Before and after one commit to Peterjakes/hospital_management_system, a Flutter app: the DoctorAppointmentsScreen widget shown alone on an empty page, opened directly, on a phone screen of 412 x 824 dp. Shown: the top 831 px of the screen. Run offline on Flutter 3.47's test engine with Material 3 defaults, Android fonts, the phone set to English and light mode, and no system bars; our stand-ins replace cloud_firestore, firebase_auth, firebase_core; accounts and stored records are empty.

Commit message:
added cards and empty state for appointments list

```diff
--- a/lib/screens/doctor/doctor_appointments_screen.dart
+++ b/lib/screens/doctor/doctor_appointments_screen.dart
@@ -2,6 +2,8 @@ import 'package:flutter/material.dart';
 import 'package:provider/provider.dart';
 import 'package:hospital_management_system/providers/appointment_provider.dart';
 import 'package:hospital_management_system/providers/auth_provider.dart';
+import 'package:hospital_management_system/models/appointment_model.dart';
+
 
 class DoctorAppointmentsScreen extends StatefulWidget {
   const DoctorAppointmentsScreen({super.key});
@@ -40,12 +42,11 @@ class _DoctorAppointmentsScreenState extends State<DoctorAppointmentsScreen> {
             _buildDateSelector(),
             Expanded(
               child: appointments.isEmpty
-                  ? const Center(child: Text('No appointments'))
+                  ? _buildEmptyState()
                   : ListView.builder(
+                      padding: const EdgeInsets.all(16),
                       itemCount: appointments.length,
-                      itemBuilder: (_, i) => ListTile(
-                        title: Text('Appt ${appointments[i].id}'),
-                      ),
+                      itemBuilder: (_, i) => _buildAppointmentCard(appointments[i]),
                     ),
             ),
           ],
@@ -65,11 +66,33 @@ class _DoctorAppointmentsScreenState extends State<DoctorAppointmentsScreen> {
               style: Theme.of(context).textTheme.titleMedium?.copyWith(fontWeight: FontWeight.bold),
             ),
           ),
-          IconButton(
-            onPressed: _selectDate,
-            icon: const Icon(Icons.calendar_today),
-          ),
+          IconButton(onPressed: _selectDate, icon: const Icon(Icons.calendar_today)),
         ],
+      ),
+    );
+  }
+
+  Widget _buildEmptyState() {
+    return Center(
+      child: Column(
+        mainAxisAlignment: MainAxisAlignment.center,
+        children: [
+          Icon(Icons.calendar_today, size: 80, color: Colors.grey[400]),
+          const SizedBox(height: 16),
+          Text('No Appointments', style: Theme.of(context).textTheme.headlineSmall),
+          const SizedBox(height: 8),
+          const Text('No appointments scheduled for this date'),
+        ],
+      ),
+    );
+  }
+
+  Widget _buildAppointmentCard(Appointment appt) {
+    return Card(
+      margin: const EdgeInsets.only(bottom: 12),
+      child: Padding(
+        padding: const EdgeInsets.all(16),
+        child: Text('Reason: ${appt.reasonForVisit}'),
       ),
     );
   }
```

▶ _AIM OF THE EXERCISE_
Each record must appear again, word for word.

▶ _WRITTEN RESPONSE_
Before and after one commit to Peterjakes/hospital_management_system, a Flutter app: the DoctorAppointmentsScreen widget shown alone on an empty page, opened directly, on a phone screen of 412 x 824 dp. Shown: the top 831 px of the screen. Run offline on Flutter 3.47's test engine with Material 3 defaults, Android fonts, the phone set to English and light mode, and no system bars; our stand-ins replace cloud_firestore, firebase_auth, firebase_core; accounts and stored records are empty.

Commit message:
added cards and empty state for appointments list

```diff
--- a/lib/screens/doctor/doctor_appointments_screen.dart
+++ b/lib/screens/doctor/doctor_appointments_screen.dart
@@ -2,6 +2,8 @@ import 'package:flutter/material.dart';
 import 'package:provider/provider.dart';
 import 'package:hospital_management_system/providers/appointment_provider.dart';
 import 'package:hospital_management_system/providers/auth_provider.dart';
+import 'package:hospital_management_system/models/appointment_model.dart';
+
 
 class DoctorAppointmentsScreen extends StatefulWidget {
   const DoctorAppointmentsScreen({super.key});
@@ -40,12 +42,11 @@ class _DoctorAppointmentsScreenState extends State<DoctorAppointmentsScreen> {
             _buildDateSelector(),
             Expanded(
               child: appointments.isEmpty
-                  ? const Center(child: Text('No appointments'))
+                  ? _buildEmptyState()
                   : ListView.builder(
+                      padding: const EdgeInsets.all(16),
                       itemCount: appointments.length,
-                      itemBuilder: (_, i) => ListTile(
-                        title: Text('Appt ${appointments[i].id}'),
-                      ),
+                      itemBuilder: (_, i) => _buildAppointmentCard(appointments[i]),
                     ),
             ),
           ],
@@ -65,11 +66,33 @@ class _DoctorAppointmentsScreenState extends State<DoctorAppointmentsScreen> {
               style: Theme.of(context).textTheme.titleMedium?.copyWith(fontWeight: FontWeight.bold),
             ),
           ),
-          IconButton(
-            onPressed: _selectDate,
-            icon: const Icon(Icons.calendar_today),
-          ),
+          IconButton(onPressed: _selectDate, icon: const Icon(Icons.calendar_today)),
         ],
+      ),
+    );
+  }
+
+  Widget _buildEmptyState() {
+    return Center(
+      child: Column(
+        mainAxisAlignment: MainAxisAlignment.center,
+        children: [
+          Icon(Icons.calendar_today, size: 80, color: Colors.grey[400]),
+          const SizedBox(height: 16),
+          Text('No Appointments', style: Theme.of(context).textTheme.headlineSmall),
+          const SizedBox(height: 8),
+          const Text('No appointments scheduled for this date'),
+        ],
+      ),
+    );
+  }
+
+  Widget _buildAppointmentCard(Appointment appt) {
+    return Card(
+      margin: const EdgeInsets.only(bottom: 12),
+      child: Padding(
+        padding: const EdgeInsets.all(16),
+        child: Text('Reason: ${appt.reasonForVisit}'),
       ),
     );
   }
```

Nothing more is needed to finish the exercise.